In a poll conducted today, over 60 per cent of University of Sydney staff voted to keep bargaining with the University for a better pay offer.
The University has offered staff a 2.1 per cent pay rise every year for the life of the agreement — an amount that, coupled with improvements to hours of pay for casuals and parental leave, is relatively generous compared to other universities’ offers in this round of EBA negotiations, but below the current rate of inflation in NSW.
The National Tertiary Education Union (NTEU) is holding out for annual pay rises of 2.4 per cent across the life of the agreement. The University spends over $1 billion each year on staff salaries, so the 0.3 per cent difference between the two parties’ positions equates to more than $3 million a year in wages.
Thirty-nine per cent of staff voted to proceed to formally vote on the University’s offer.
In total, over 4000 USyd staff members voted in the poll.
An enterprise agreement must be accepted by a majority of workers for it to be legally binding. That can happen in two ways.
The first, which has happened in all previous negotiations at the University of Sydney, is that the union and the university jointly recommend an agreement that is then voted in by staff as a formality.
The second, which the University attempted this week, is for the employer to work around the union and ask staff to approve the EBA directly.
Vice Chancellor Michael Spence told staff that the offer “represents a fair and reasonable package that would enhance the working conditions of staff at the University and assist in maintaining the University’s sector-leading remuneration and benefits.”
By contrast, an open letter from NTEU members in the arts faculty described the poll as “an unconscionable attack on the NTEU’s role as the defender of staff rights and working conditions on campus. We are being asked either to accept management’s efforts to move staff onto an agreement that lacks the union’s endorsement, or else face the suspension of negotiations.”
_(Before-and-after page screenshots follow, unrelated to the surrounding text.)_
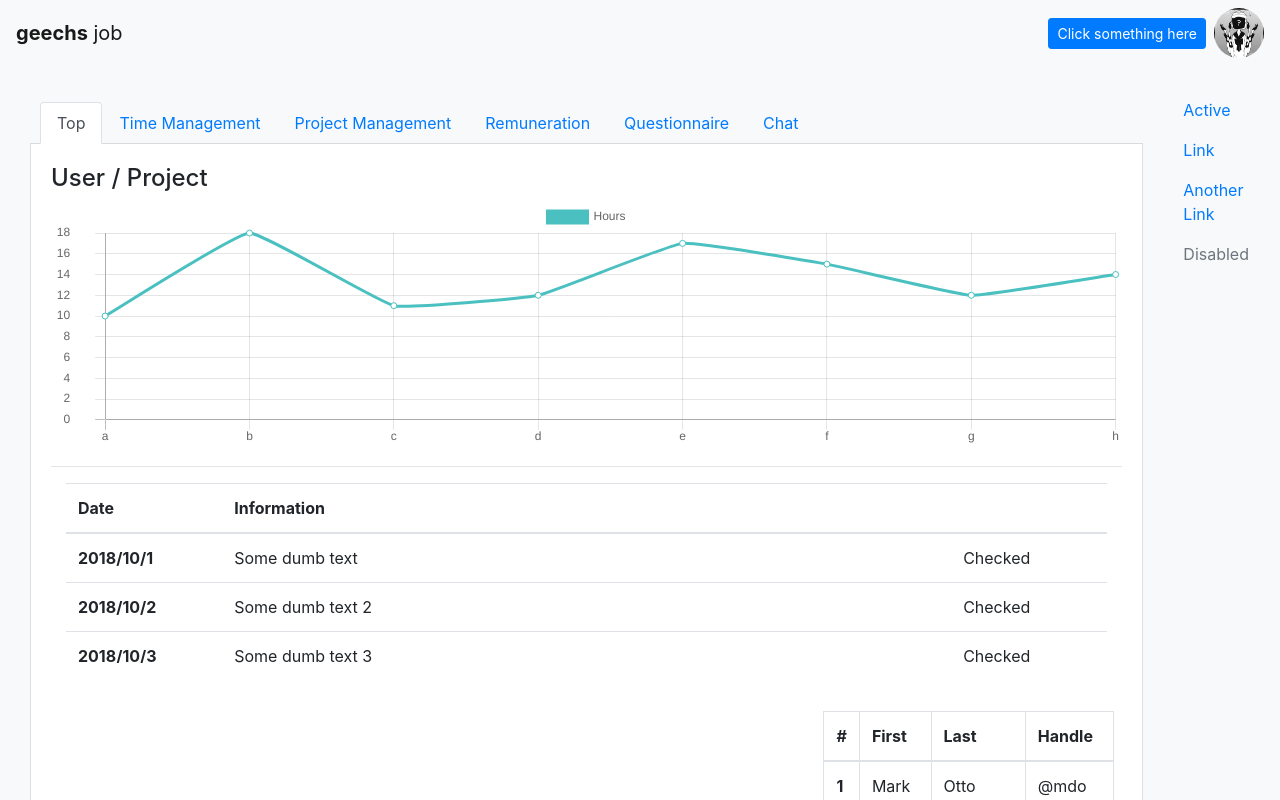
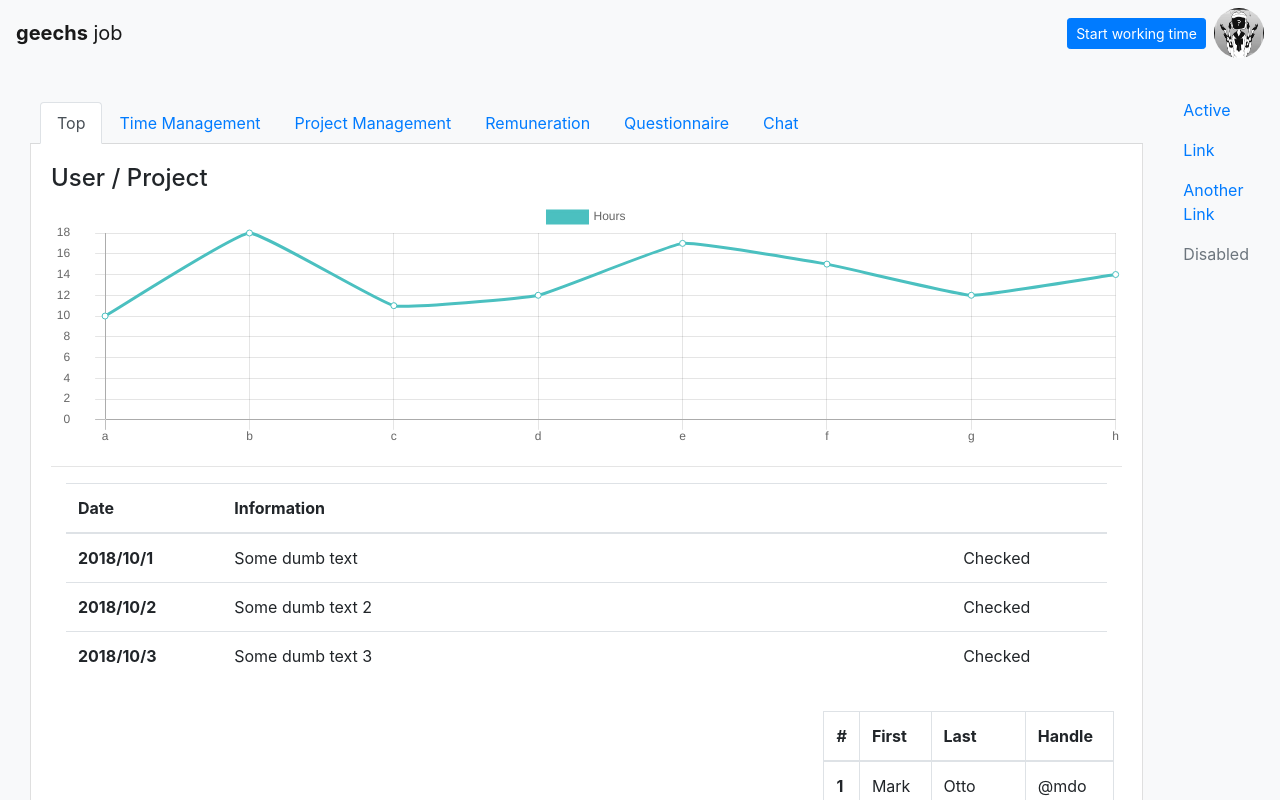
Before and after one commit to unickortega/salesforce_test_oauth_flow, a Vue app: page / in a window 1280 px wide. Shown: the top 800 px of the page. Built offline with nearby package versions, Linux system fonts and the light colour scheme.

Commit message:
Merging updates on Time management and Top page

```diff
--- a/src/App.vue
+++ b/src/App.vue
@@ -17,7 +17,7 @@
           <ul class="navbar-nav mr-auto">
           </ul>
           <div class="form-inline my-2 my-md-0">
-            <button class="btn btn-primary btn-sm mr-2" type="text" placeholder="Search">Click something here</button>
+            <button class="btn btn-primary btn-sm mr-2" type="text" placeholder="Search">Start working time</button>
             <img id="prof_img" src="../src/assets/echo.jpg" class="rounded-circle" alt="">
           </div>
         </div>
```
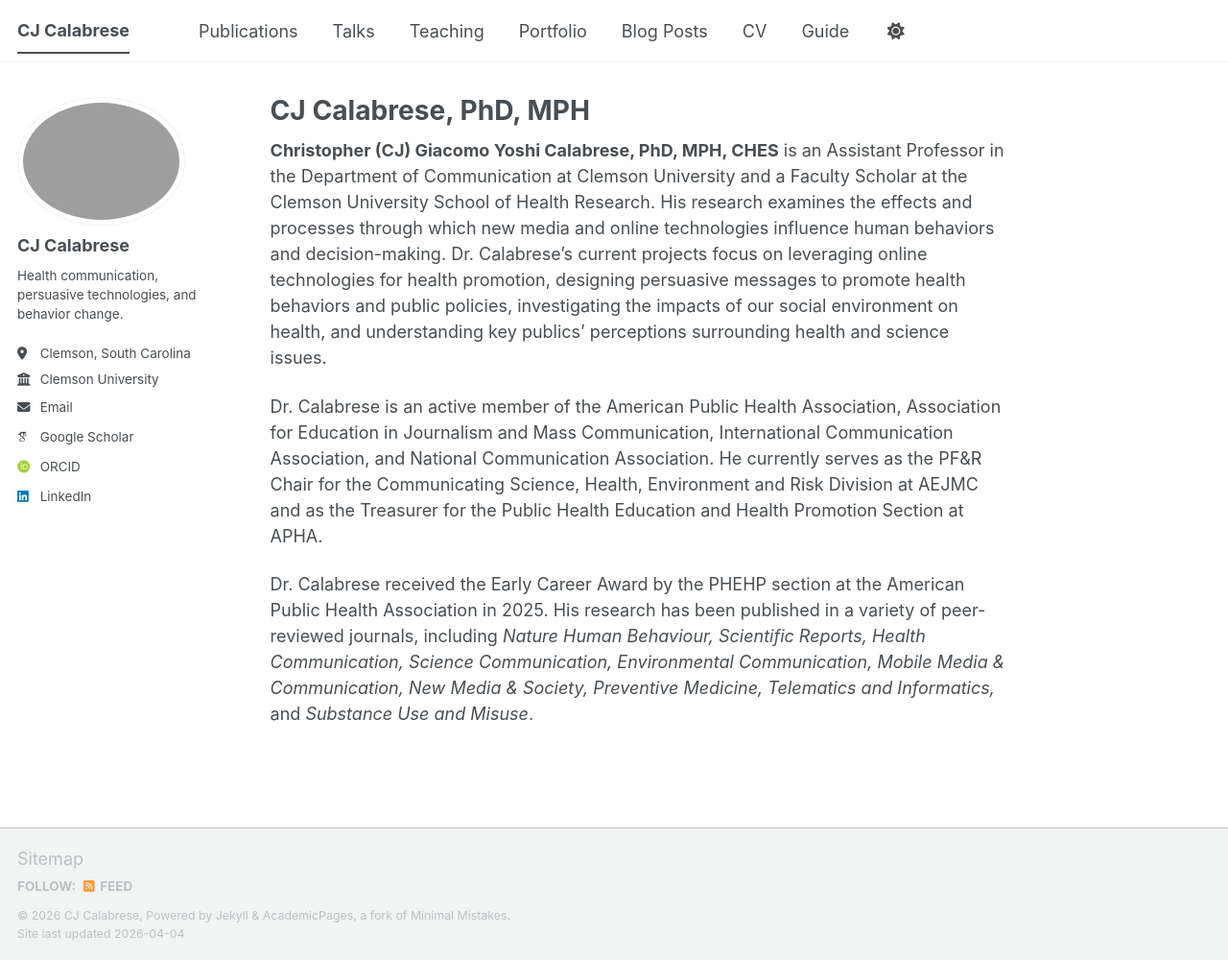
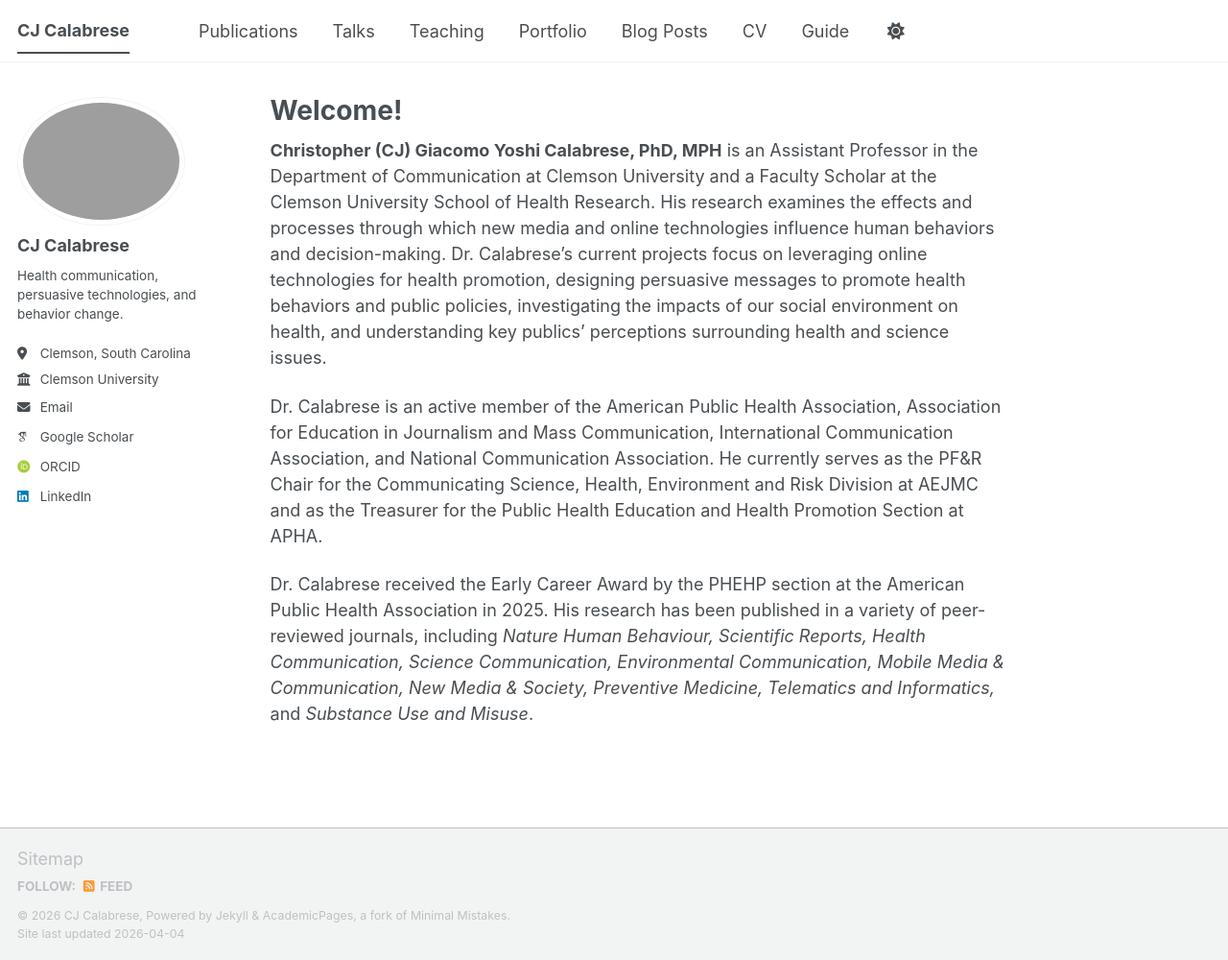
Before and after one commit to cjcalabresephd/cjcalabresephd.github.io, a Jekyll site: the page built from _pages/about.md, in a window 1280 px wide and 1000 px high. Shown: the whole window at 96% size. Built offline with Jekyll 4.4.1, drawn with Linux system fonts in a browser that asks for light colours; some web fonts are replaced; a script bundle is joined from its source files by our own code; library files that are not in the unit come from our copies.

Commit message:
Update about.md

```diff
--- a/_pages/about.md
+++ b/_pages/about.md
@@ -1,14 +1,17 @@
 ---
 permalink: /
-title: "CJ Calabrese, PhD, MPH"
+title: "Welcome!"
 author_profile: true
 redirect_from:
   - /about/
   - /about.html
 ---
 
-**Christopher (CJ) Giacomo Yoshi Calabrese, PhD, MPH, CHES** is an Assistant Professor in the Department of Communication at Clemson University and a Faculty Scholar at the Clemson University School of Health Research. His research examines the effects and processes through which new media and online technologies influence human behaviors and decision-making. Dr. Calabrese's current projects focus on leveraging online technologies for health promotion, designing persuasive messages to promote health behaviors and public policies, investigating the impacts of our social environment on health, and understanding key publics’ perceptions surrounding health and science issues.
+
+**Christopher (CJ) Giacomo Yoshi Calabrese, PhD, MPH** is an Assistant Professor in the Department of Communication at Clemson University and a Faculty Scholar at the Clemson University School of Health Research. His research examines the effects and processes through which new media and online technologies influence human behaviors and decision-making. Dr. Calabrese's current projects focus on leveraging online technologies for health promotion, designing persuasive messages to promote health behaviors and public policies, investigating the impacts of our social environment on health, and understanding key publics’ perceptions surrounding health and science issues.
+
 
 Dr. Calabrese is an active member of the American Public Health Association, Association for Education in Journalism and Mass Communication, International Communication Association, and National Communication Association. He currently serves as the PF&R Chair for the Communicating Science, Health, Environment and Risk Division at AEJMC and as the Treasurer for the Public Health Education and Health Promotion Section at APHA.
 
+
 Dr. Calabrese received the Early Career Award by the PHEHP section at the American Public Health Association in 2025. His research has been published in a variety of peer-reviewed journals, including _Nature Human Behaviour, Scientific Reports, Health Communication, Science Communication, Environmental Communication, Mobile Media & Communication, New Media & Society, Preventive Medicine, Telematics and Informatics,_ and _Substance Use and Misuse_.
```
When Honi put those claims to the Vice Chancellor yesterday, he responded: “We had been getting the message from all sorts of staff across the university that people wanted the opportunity to think about the process and indeed to think about whether they were ready for a vote. It didn’t seem an unreasonable request… in an environment where there was an impasse between us and the NTEU on the question of the salary.”
The NTEU is set to meet with the University tomorrow, after which it is likely that the Uni will suspend negotiations until early 2018.
A planned Union strike on September 13 is set to go ahead next week as the Union seeks to pressure the University into resuming negotiations and accepting its proposed wage increase.